Fast-forward to 2013, and the Museum of Design Atlanta is showing XYZ: Alternative Voices in Game Design, an exhibition mainly focused on the presence of women in video game design. The galleries are filled with playable games on plugged-in consoles and computers, as well as a few videos and board-style games. One room is even designed as a den so that visitors feel comfortable settling into the couch and picking up the controller. The exhibition doesn't exactly vibe with Iwatani's oversimplified guess of what women would want from a video game, though it does strongly diverge from the shoot-'em-up style predominantly associated with games today. The result reads like an imagined portrait: what video games would look like without all the teenage boys.
At the exhibition's outset, we're greeted with the exhibition's oldest game, the loud, rapid-fire arcade game Centipede from 1981. If you think Iwatani's estimation of women's relationship to video games is reasonable, you may be surprised to find that this charmingly simple combination of lasers, explosions, and deadly insects is the product of collaboration between Ed Logg and Dona Bailey, one of the industry's earliest female designers.
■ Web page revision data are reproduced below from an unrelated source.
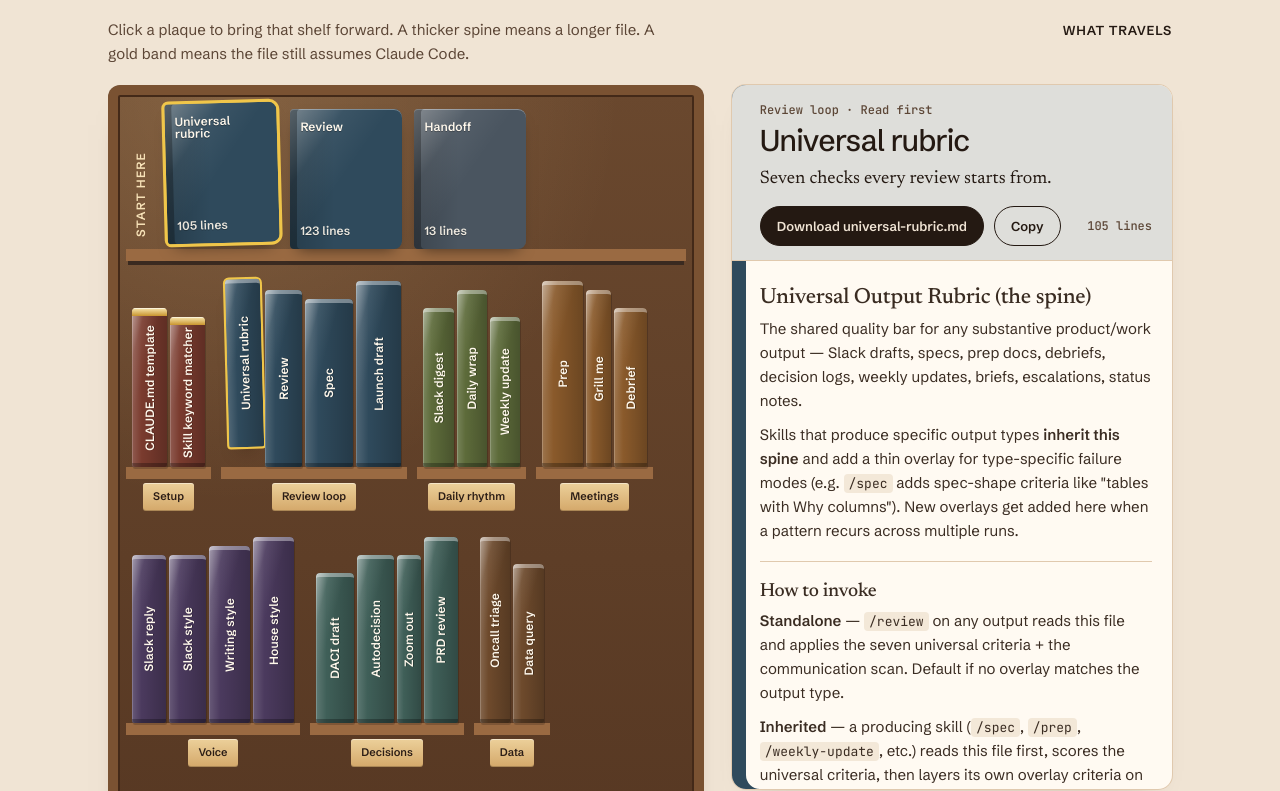
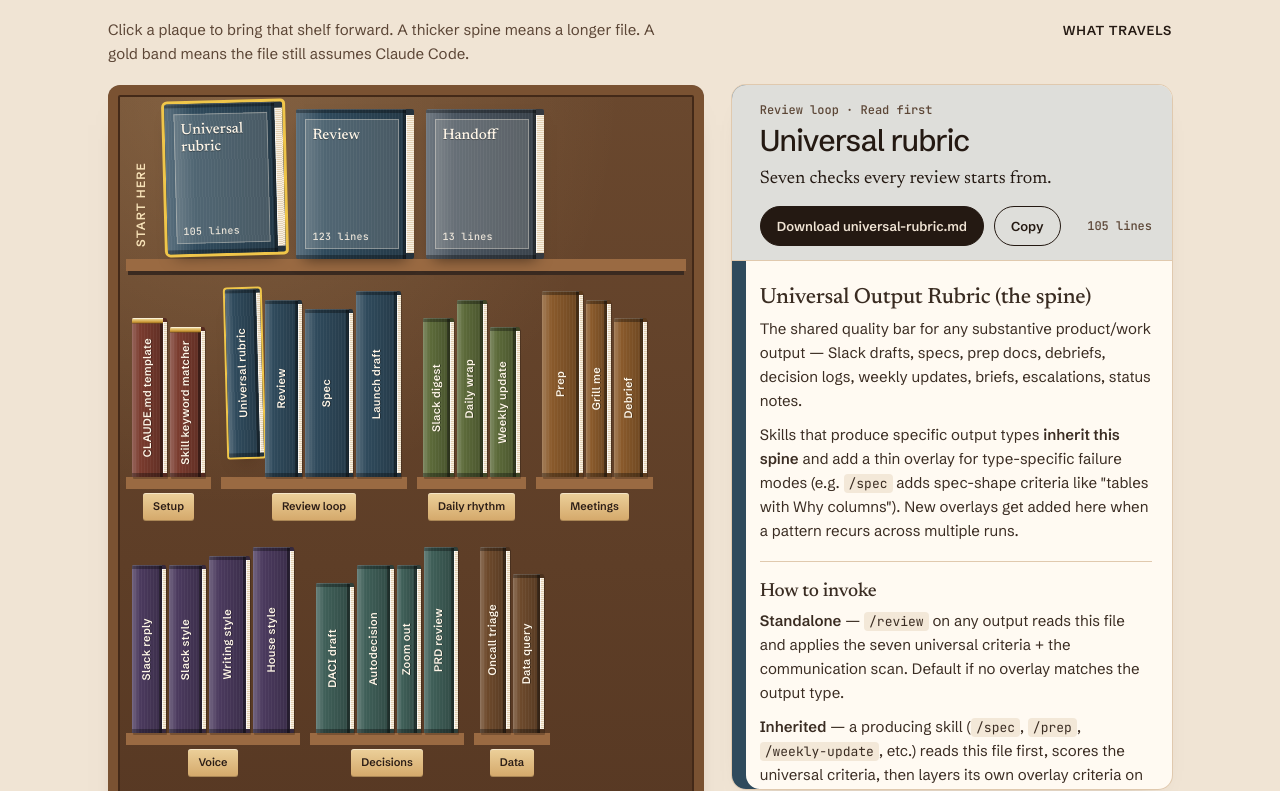
Before and after one commit to dswain8/personal-website, a React (Vite) app: page /build in a window 1280 px wide. Shown: the part 1160-1951 px from the top of the page. Built offline with nearby package versions, Linux system fonts and the light colour scheme.

Commit message:
Bind the Build shelf so the spines read as books
Cloth, a paper edge, and a board that overhangs the pages. Face-out
covers get a title panel, and the gilt headband stays on Claude-only files.

Co-authored-by: dswain8 <dswain8@users.noreply.github.com>

```diff
--- a/public/radio.css
+++ b/public/radio.css
@@ -1460,19 +1460,35 @@ body[data-side="build"] .plaque:focus-visible { outline: 2px solid #f0c64a; outl
   body[data-side="build"] .plaque:not([aria-pressed="true"]):hover { filter: brightness(1.06); }
 }
 body[data-side="build"] .book {
-  position: relative; width: var(--w); height: var(--h); flex: none; border: 0;
-  padding: 8px 0; border-radius: 4px 4px 2px 2px; cursor: pointer; overflow: hidden;
+  position: relative; display: flex; align-items: stretch;
+  width: var(--w); height: var(--h); flex: none; border: 0; padding: 0;
+  border-radius: 2px 2px 1px 1px; cursor: pointer; overflow: hidden;
+  background: color-mix(in srgb, var(--c) 62%, #140c08);
+  color: #fff6e8;
+  box-shadow: 1px 2px 0 rgba(0,0,0,.22);
+  transition: transform .28s var(--ease), opacity .2s var(--ease), box-shadow .28s var(--ease), filter .28s var(--ease);
+}
+body[data-side="build"] .book:not(.cover) .bk-cloth { padding: 8px 0; }
+body[data-side="build"] .bk-cloth {
+  position: relative; flex: 1 1 auto; min-width: 0;
+  display: flex; align-items: center; justify-content: center;
   background:
-    linear-gradient(105deg, rgba(255,255,255,.42) 0%, rgba(255,255,255,.08) 18%, transparent 38%),
-    linear-gradient(90deg, rgba(255,255,255,.16), transparent 28%, rgba(0,0,0,.22)),
+    repeating-linear-gradient(90deg, rgba(255,255,255,.045) 0 1px, transparent 1px 3px),
+    linear-gradient(90deg, rgba(255,255,255,.22) 0%, transparent 26%, rgba(0,0,0,.22) 100%),
     var(--c);
-  color: #fff8ec;
-  box-shadow:
-    inset 0 10px 0 -6px rgba(255,255,255,.38),
-    inset 0 -12px 0 -8px rgba(0,0,0,.28),
-    inset 1px 0 0 rgba(255,255,255,.18),
-    1px 2px 0 rgba(0,0,0,.18);
-  transition: transform .28s var(--ease), opacity .2s var(--ease), box-shadow .28s var(--ease), filter .28s var(--ease);
+  box-shadow: inset 0 1px 0 rgba(255,255,255,.28), inset -3px 0 0 rgba(0,0,0,.38);
+}
+body[data-side="build"] .bk-cloth::before,
+body[data-side="build"] .bk-cloth::after {
+  content: ""; position: absolute; left: 0; right: 0; height: 4px; pointer-events: none;
+  background: rgba(0,0,0,.32);
+}
+body[data-side="build"] .bk-cloth::before { top: 0; }
+body[data-side="build"] .bk-cloth::after { bottom: 0; }
+body[data-side="build"] .bk-pages {
+  flex: 0 0 4px; align-self: center; height: calc(100% - 8px);
+  background: repeating-linear-gradient(#f7efe2 0 1px, #e4d2b4 1px 2px);
+  box-shadow: inset 1px 0 0 rgba(255,255,255,.7);
 }
 body[data-side="build"] .book::after {
   content: ""; position: absolute; inset: 0; pointer-events: none;
@@ -1490,19 +1506,17 @@ body[data-side="build"] .book.back {
   filter: brightness(0.55) saturate(0.62);
   opacity: 0.7;
 }
-body[data-side="build"] .book span {
-  display: block; writing-mode: vertical-rl; transform: rotate(180deg); margin: 0 auto;
-  max-height: calc(var(--h) - 18px); overflow: hidden; text-overflow: ellipsis; white-space: nowrap;
-  font: 600 12px/1 var(--sans); letter-spacing: .01em; text-shadow: 0 1px 0 rgba(0,0,0,.28);
+body[data-side="build"] .bk-title {
+  display: block; writing-mode: vertical-rl; transform: rotate(180deg);
+  max-height: calc(var(--h) - 16px); overflow: hidden; text-overflow: ellipsis; white-space: nowrap;
+  font: 600 11px/1.05 var(--sans); letter-spacing: .03em; color: #fff6e8;
+  text-shadow: 0 1px 0 rgba(0,0,0,.35);
 }
 @media (hover: hover) {
   body[data-side="build"] .book:not(.cover):hover {
     transform: translateY(-10px) rotate(-1.2deg) scale(1.02);
     filter: saturate(1.08) brightness(1.05);
-    box-shadow:
-      inset 0 10px 0 -6px rgba(255,255,255,.45),
-      inset 0 -12px 0 -8px rgba(0,0,0,.28),
-      0 10px 16px -10px rgba(40, 18, 6, .55);
+    box-shadow: 0 10px 16px -10px rgba(40, 18, 6, .55);
   }
   body[data-side="build"] .book:not(.cover):hover::after {
     opacity: 1; animation: b3-book-shine .55s var(--ease);
@@ -1514,39 +1528,42 @@ body[data-side="build"] .book span {
 }
 body[data-side="build"] .book[aria-pressed="true"]:not(.cover) {
   transform: translateY(-20px) rotate(-1.5deg);
-  box-shadow: 0 0 0 2px #f0c64a, inset 0 10px 0 -6px rgba(255,255,255,.4), 0 14px 18px -12px rgba(40,18,6,.5);
+  box-shadow: 0 0 0 2px #f0c64a, 0 14px 18px -12px rgba(40,18,6,.5);
 }
 body[data-side="build"] .book:focus-visible { outline: 2px solid #f0c64a; outline-offset: 2px; }
-body[data-side="build"] .book.stays::before {
-  content: "";
-  position: absolute;
-  left: 0; right: 0; top: 0;
-  height: 8px;
-  background: linear-gradient(180deg, #f8e7b0, #c9952e);
+body[data-side="build"] .book.stays .bk-cloth::before {
+  height: 6px;
+  background: linear-gradient(180deg, #f8e7b0, #c9952e 70%, rgba(0,0,0,.3));
   box-shadow: inset 0 1px 0 rgba(255,255,255,.55);
-  pointer-events: none;
-}
-body[data-side="build"] .book.cover.stays::before { height: 6px; }
+}
 body[data-side="build"] .book.cover.back {
   transform: translateY(8px) scale(0.95);
   filter: brightness(0.62) saturate(0.7);
   opacity: 0.72;
 }
 body[data-side="build"] .book.cover {
-  width: 112px; height: 140px; display: flex; flex-direction: column;
-  justify-content: space-between; align-items: flex-start; padding: 12px 10px;
-  text-align: left; border-radius: 4px 8px 8px 4px; overflow: hidden;
-  background:
-    linear-gradient(125deg, rgba(255,255,255,.38) 0%, rgba(255,255,255,.06) 26%, transparent 48%),
-    linear-gradient(90deg, rgba(0,0,0,.18), transparent 40%),
-    var(--c);
-  box-shadow:
-    inset 7px 0 0 rgba(0,0,0,.28),
-    inset 0 1px 0 rgba(255,255,255,.35),
-    0 8px 14px -8px rgba(0,0,0,.55);
-}
-body[data-side="build"] .cv-t { font: 500 16px/1.15 var(--serif); text-shadow: 0 1px 0 rgba(0,0,0,.25); }
-body[data-side="build"] .cv-l { font: 500 11px/1 var(--mono); opacity: .9; }
+  width: 118px; height: 150px; display: flex; flex-direction: row;
+  align-items: stretch; padding: 0; text-align: left;
+  border-radius: 3px 2px 2px 3px; overflow: hidden;
+  box-shadow: 0 8px 14px -8px rgba(0,0,0,.55);
+}
+body[data-side="build"] .book.cover .bk-cloth {
+  flex-direction: column; align-items: stretch; justify-content: stretch;
+  padding: 10px 7px 10px 9px;
+}
+body[data-side="build"] .book.cover .bk-pages { flex-basis: 8px; height: calc(100% - 12px); }
+body[data-side="build"] .cv-panel {
+  flex: 1; display: flex; flex-direction: column; justify-content: space-between;
+  min-height: 0; padding: 8px 7px 6px;
+  background: color-mix(in srgb, #fff6e8 16%, transparent);
+  box-shadow: inset 0 0 0 1px rgba(255,246,232,.34);
+}
+body[data-side="build"] .cv-t {
+  font: 500 15px/1.15 var(--serif); color: #fff6e8; text-shadow: 0 1px 0 rgba(0,0,0,.3);
+}
+body[data-side="build"] .cv-l {
+  font: 500 10px/1.2 var(--mono); letter-spacing: .03em; color: #fff6e8; opacity: .88;
+}
 @media (hover: hover) {
   body[data-side="build"] .book.cover:hover {
     transform: translateY(-6px) rotate(-2.5deg) scale(1.03);
@@ -1557,7 +1574,7 @@ body[data-side="build"] .cv-l { font: 500 11px/1 var(--mono); opacity: .9; }
   }
 }
 body[data-side="build"] .book.cover[aria-pressed="true"] {
-  box-shadow: 0 0 0 3px #f0c64a, inset 7px 0 0 rgba(0,0,0,.28), 0 10px 16px -8px rgba(0,0,0,.5);
+  box-shadow: 0 0 0 3px #f0c64a, 0 10px 16px -8px rgba(0,0,0,.5);
   transform: translateY(-6px) rotate(-1.5deg);
 }
 body[data-side="build"] .reader {
@@ -1591,7 +1608,14 @@ body[data-side="build"] .rd-body pre { background: #f7eee2; border-color: #e4d2b
   body[data-side="build"] .lib-body { grid-template-columns: 1fr; }
   body[data-side="build"] .bookcase { padding: 12px 10px 0; }
   body[data-side="build"] .books { min-height: 176px; }
-  body[data-side="build"] .book.cover { width: 92px; height: 120px; }
+  body[data-side="build"] .bookcase,
+  body[data-side="build"] .shelf-group,
+  body[data-side="build"] .face-out { max-width: 100%; }
+  body[data-side="build"] .face-out { flex-wrap: wrap; }
+  body[data-side="build"] .book:not(.cover) { width: calc(var(--w) * 0.82); }
+  body[data-side="build"] .books { gap: 2px; }
+  body[data-side="build"] .book.cover { width: 88px; height: 116px; }
+  body[data-side="build"] .book.cover .cv-t { font-size: 13px; }
   body[data-side="build"] .reader { margin-top: 18px; }
 }
 @media (prefers-reduced-motion: reduce) {
@@ -1601,7 +1625,8 @@ body[data-side="build"] .rd-body pre { background: #f7eee2; border-color: #e4d2b
   body[data-side="build"] .book:not(.cover):hover::after,
   body[data-side="build"] .book.cover:hover::after { animation: none; opacity: 0; }
 }
-body[data-side="build"] .book.cover span {
+body[data-side="build"] .book.cover .cv-t,
+body[data-side="build"] .book.cover .cv-l {
   writing-mode: horizontal-tb; transform: none; margin: 0;
   max-height: none; white-space: normal; overflow: visible;
 }
--- a/src/radio/rooms/BuildRoom.tsx
+++ b/src/radio/rooms/BuildRoom.tsx
@@ -416,11 +416,16 @@ function BookButton({
         style={{ ["--c" as string]: groupColor(skill.g) }}
         onClick={onOpen}
       >
-        <span className="cv-t">{skill.n}</span>
-        <span className="cv-l">
-          {SKILL_LINES[skill.f] || "?"} lines
-          {stays ? " · Claude" : ""}
+        <span className="bk-cloth">
+          <span className="cv-panel">
+            <span className="cv-t">{skill.n}</span>
+            <span className="cv-l">
+              {SKILL_LINES[skill.f] || "?"} lines
+              {stays ? " · Claude" : ""}
+            </span>
+          </span>
         </span>
+        <span className="bk-pages" aria-hidden="true" />
       </button>
     );
   }
@@ -439,7 +444,10 @@ function BookButton({
       }}
       onClick={onOpen}
     >
-      <span>{skill.n}</span>
+      <span className="bk-cloth">
+        <span className="bk-title">{skill.n}</span>
+      </span>
+      <span className="bk-pages" aria-hidden="true" />
     </button>
   );
 }
```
The bulk of the exhibition, though, is more concerned with the contemporary pulse of games than historical curiosities like Centipede. A long wall of video screens shows short films about recent experimental games. In Kiss Controller, designed by artist Hye Yeon Nam, two players use a tongue device that allows them to play a game by literally kissing one another. In a panoramic installation of "Lapin d'hiver" from 2006, players stroke a cartoon bunny to "create pleasurable sensations that allow you to travel through a surreal visual landscape to the bunny's 'happy place.'" All of which, according to the wall text, is an elaborate metaphor for female masturbation.
The exhibition's highlight is the opportunity to sit down and play the games. Two games, in particular, are successful in offering game play that offers an experience specifically different than the one we've come to expect. The Path, a riff on Red Riding Hood installed inside a thicket of tree trunks in the gallery, instructs players to stay on the path and go straight to Grandmother's house. As it happens, that's exactly how to lose the game.
The other, titled The Night Journey, is practically hidden in a small room. Don't miss it. Video artist Bill Viola collaborated with game designer Tracy Fullerton and others at the USC Game Innovation Lab to create a blurry, impressionistic landscape based on Viola's videos; contemplation and stillness, rather than frenetic action, are rewarded with unexpected, beautiful visions. You might say that this is what would happen if Pac-Man became a philosopher.